One of the world’s longest running musicals, was written by reporter Maurine Dallas Watkins, who spent a chunk of her early career covering the 1924 murder trials of Beulah Annan and Belva Gaertner. Despite their crimes, the women became media darlings whose every move was followed by an entranced public. With Annan the inspiration for Roxie Hart and Gaertner for Velma Kelly, Watkins explored a rumour which circulated that, because jurors of the time were all men, attractive and feminine women would not be convicted.
The theatre company’s stars Lucy Lawless as Kelly, Amanda Billing as Hart and Shane Cortese as the lawyer Billy Flynn, who works the system to get the women released and make money and a name. Hurst believes Flynn is the most corrupt character because he sought to manipulate justice for his own ends; the women were making the most of the little they had.
Is it a feminist piece? ‘‘ That’s an interesting question, but no, I don’t think so,’’ says Hurst. ‘‘The women were certainly very strong in many respects but they were at the mercy of circumstances and those around them.
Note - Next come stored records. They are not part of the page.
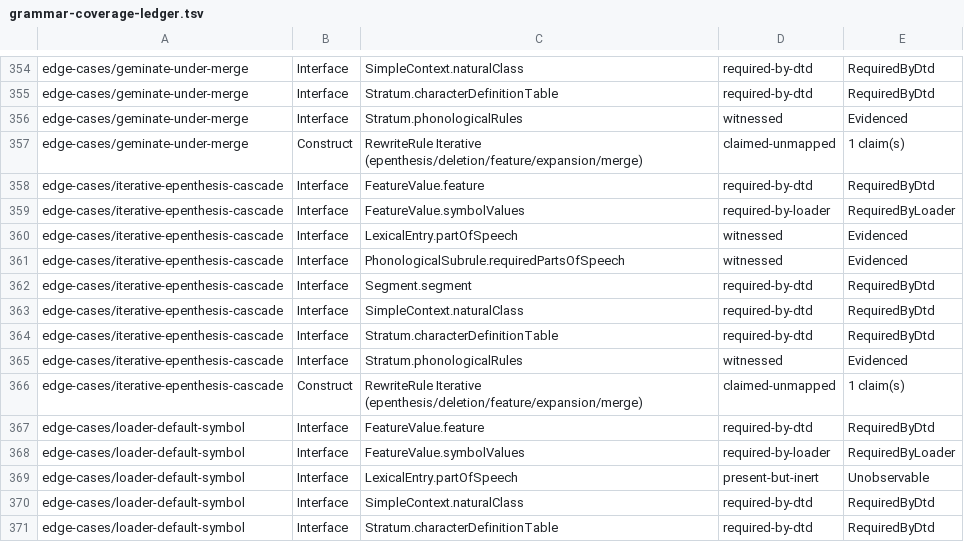
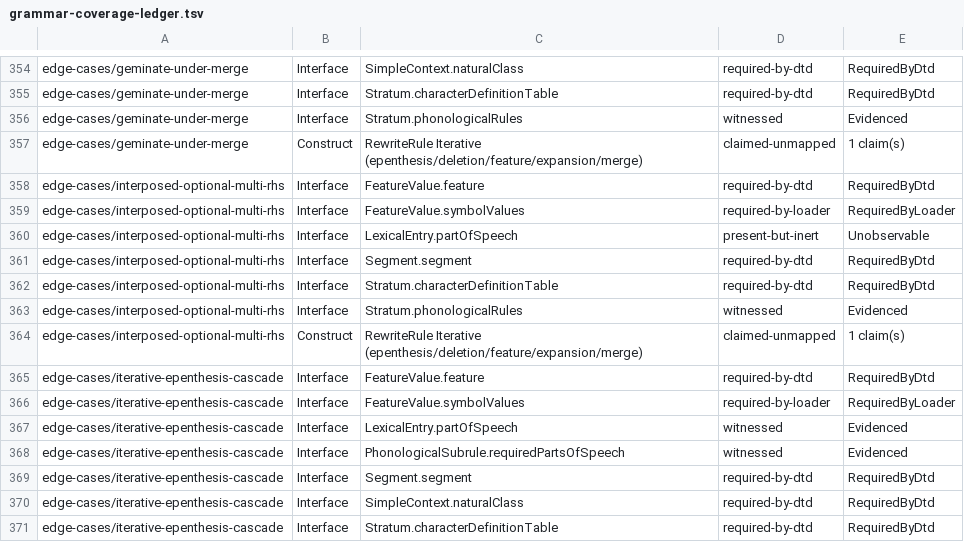
Before and after one commit to sillsdev/machine, a TSV file: conformance/grammar-coverage-ledger.tsv, drawn as a sheet; only a part is shown, gaps mark what is left out; the shorter side is filled out with more unchanged rows.

```diff
--- a/conformance/grammar-coverage-ledger.tsv
+++ b/conformance/grammar-coverage-ledger.tsv
@@ -357,2 +357,9 @@ edge-cases/geminate-under-merge	Interface	Stratum.phonologicalRules	witnessed	Ev
 edge-cases/geminate-under-merge	Construct	RewriteRule Iterative (epenthesis/deletion/feature/expansion/merge)	claimed-unmapped	1 claim(s)
+edge-cases/interposed-optional-multi-rhs	Interface	FeatureValue.feature	required-by-dtd	RequiredByDtd
+edge-cases/interposed-optional-multi-rhs	Interface	FeatureValue.symbolValues	required-by-loader	RequiredByLoader
+edge-cases/interposed-optional-multi-rhs	Interface	LexicalEntry.partOfSpeech	present-but-inert	Unobservable
+edge-cases/interposed-optional-multi-rhs	Interface	Segment.segment	required-by-dtd	RequiredByDtd
+edge-cases/interposed-optional-multi-rhs	Interface	Stratum.characterDefinitionTable	required-by-dtd	RequiredByDtd
+edge-cases/interposed-optional-multi-rhs	Interface	Stratum.phonologicalRules	witnessed	Evidenced
+edge-cases/interposed-optional-multi-rhs	Construct	RewriteRule Iterative (epenthesis/deletion/feature/expansion/merge)	claimed-unmapped	1 claim(s)
 edge-cases/iterative-epenthesis-cascade	Interface	FeatureValue.feature	required-by-dtd	RequiredByDtd
```
Also changed, not shown: conformance/dead-rules-allowed.tsv, conformance/interface-inventory.tsv, 21 other files.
It makes it very cynical.’’
He has never sat all the way through the 2002 film, with Renee Zellweger, Richard Gere and Catherine Zeta- Jones in the lead roles, so it hasn’t influenced him. Lawless starred as prison warden extraordinaire Mama Morton in a Hollywood Bowl version of the show which was directed by Brooke Shields and starred Stephen Moyer and Ashlee Simpson.
‘‘There’s an audience of 15,000- 16,000 people and when you step out, there’s a wall of people in front of you but they still feel very close and present so your adrenalin levels go through the roof,’’ says Lawless.
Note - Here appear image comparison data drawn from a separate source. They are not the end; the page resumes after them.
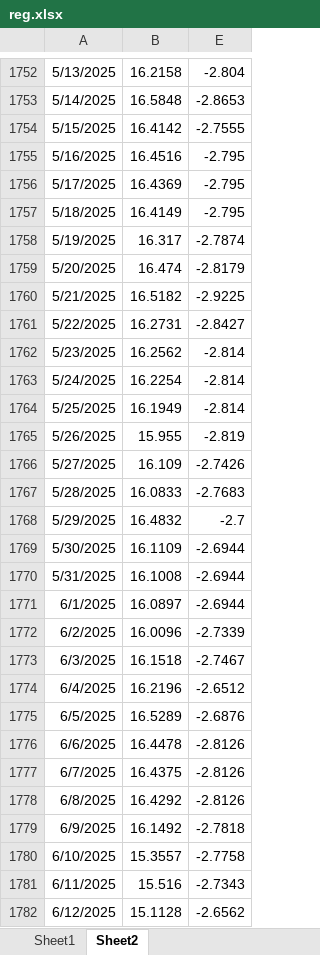
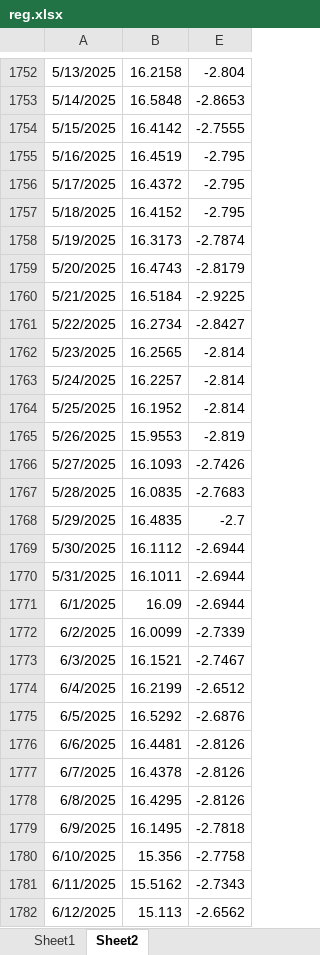
Before and after one commit to johns0nj/EU, an Excel workbook: BOND_EQT/reg.xlsx, sheet Sheet2, drawn as a sheet; only a part is shown, gaps mark what is left out; values as stored, in another font and other column widths than the file's, no borders; the diff covers the shown part only; the diff names each change by its address in the sheet, - before the commit and + after, or states it on an @@ line.

```diff
--- a/BOND_EQT/reg.xlsx (sheet Sheet2)
+++ b/BOND_EQT/reg.xlsx (sheet Sheet2)
-B1755: 16.4516
+B1755: 16.4519
-B1756: 16.4369
+B1756: 16.4372
-B1757: 16.4149
+B1757: 16.4152
-B1758: 16.317
+B1758: 16.3173
-B1759: 16.474
+B1759: 16.4743
-B1760: 16.5182
+B1760: 16.5184
-B1761: 16.2731
+B1761: 16.2734
-B1762: 16.2562
+B1762: 16.2565
-B1763: 16.2254
+B1763: 16.2257
-B1764: 16.1949
+B1764: 16.1952
-B1765: 15.955
+B1765: 15.9553
-B1766: 16.109
+B1766: 16.1093
-B1767: 16.0833
+B1767: 16.0835
-B1768: 16.4832
+B1768: 16.4835
-B1769: 16.1109
+B1769: 16.1112
-B1770: 16.1008
+B1770: 16.1011
-B1771: 16.0897
+B1771: 16.09
-B1772: 16.0096
+B1772: 16.0099
-B1773: 16.1518
+B1773: 16.1521
-B1774: 16.2196
+B1774: 16.2199
-B1775: 16.5289
+B1775: 16.5292
-B1776: 16.4478
+B1776: 16.4481
-B1777: 16.4375
+B1777: 16.4378
-B1778: 16.4292
+B1778: 16.4295
-B1779: 16.1492
+B1779: 16.1495
-B1780: 15.3557
+B1780: 15.356
-B1781: 15.516
+B1781: 15.5162
-B1782: 15.1128
+B1782: 15.113
```
Also changed, not shown: 13 added rows and 347 edited cells elsewhere in this sheet, sheet Sheet1, hidden cells, BOND_EQT/reg_HS Tech.xlsx, 2 other files.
‘‘You’re fitting into something with a huge history and every character has an equally huge tradition. It’s very specific; everything has to be done just so but what we’re working on here i s not museum theatre. It’s a re- imagining and that’s very exciting.’’
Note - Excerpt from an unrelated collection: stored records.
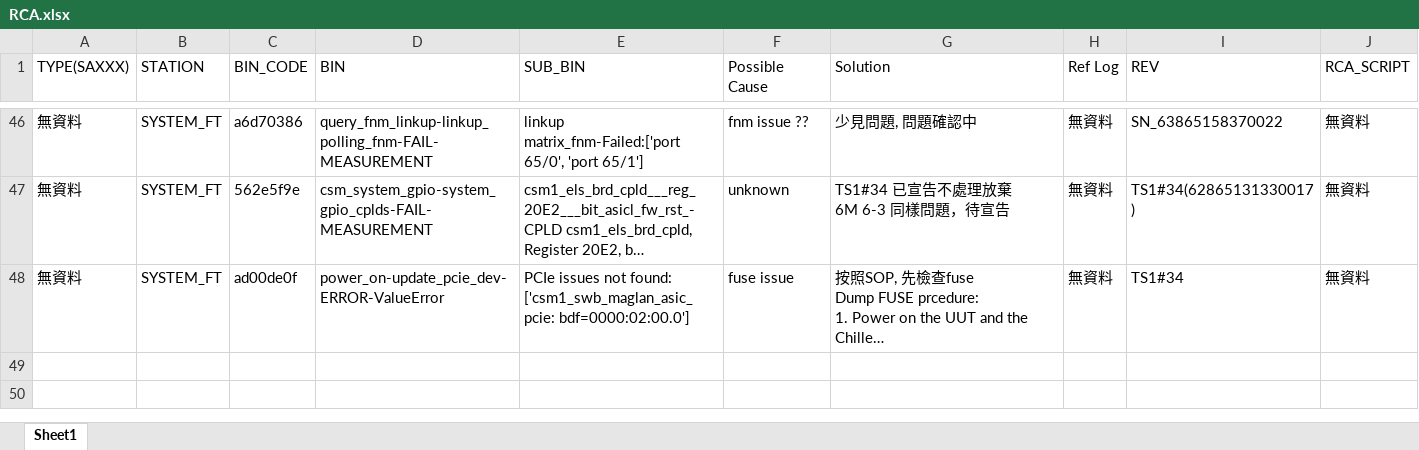
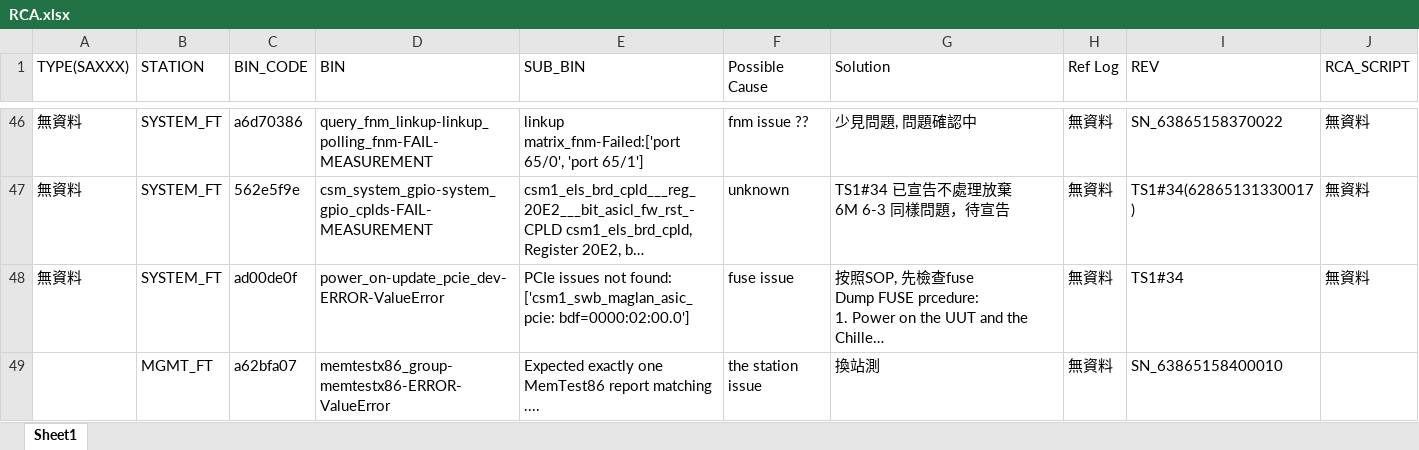
Before and after one commit to Kim-SWRD/Chameleon_test, an Excel workbook: RCA.xlsx, sheet Sheet1, drawn as a sheet; only a part is shown, gaps mark what is left out; long unchanged cells end in …; values as stored, in another font and other column widths than the file's, no borders; the diff names each change by its address in the sheet, - before the commit and + after, or states it on an @@ line.

Commit message:
Add new SOP via Streamlit

```diff
--- a/RCA.xlsx (sheet Sheet1)
+++ b/RCA.xlsx (sheet Sheet1)
+row 49:  | MGMT_FT | a62bfa07 | memtestx86_group-memtestx86-ERROR-ValueError | Expected exactly one MemTest86 report matching .... | the station issue | 換站測 | 無資料 | SN_63865158400010
```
Hurst, McCullagh and musical director John Gibson were keen to jazz up the musical, with Gibson telling Hurst he’d do it only if they could come up with a more contemporary approach.
They opted to stage the play in the round, with the audience surrounding the 4.3m-wide stage, cast some male dancers to play female roles, and strip back the set.
Getting 14 cast members on a small stage has meant some innovative and creative thinking for McCullagh, who is working with dancers as well as actors. She says it helped that Hurst had a definite vision and comprehensive plan for the show because she could work on finding a movement language which would match this as well as the abilities of all players.
‘‘We bounce off each other very well and because Michael has such clear ideas, it makes my job much easier.
‘‘When you’ve got ‘creative challenges’ to solve, it leads you into doing some really exciting stuff.
‘‘Bob Fosse [who directed and choreographed the original Broadway production in 1975] imprinted a new way of moving which became very famous. We thought there was no point in trying to recreate what he had done. Beside, we’re making this show for New Zealand in 2013 so the movements are inspired by when and where we are and there are some surprising references in there.’’
If Hurst feels nervous about his grittier and darker approach, he watches YouTube clips of shows.
‘‘And that reminds me we are right on track and not to be influenced by what has gone before.
‘‘Will the purists like it? If you asked, ‘ Will people who like theatre enjoy it?’ then yes, because it’s what theatre should be about: surprise and making you sit up and watch. If people want to see the way they know it, they should stay home and rent the film.’’
For more on Lucy’s role as Velma Kelly in Chicago, go to AUSXIP Lucy Lawless Chicago The Musical (Auckland) subsite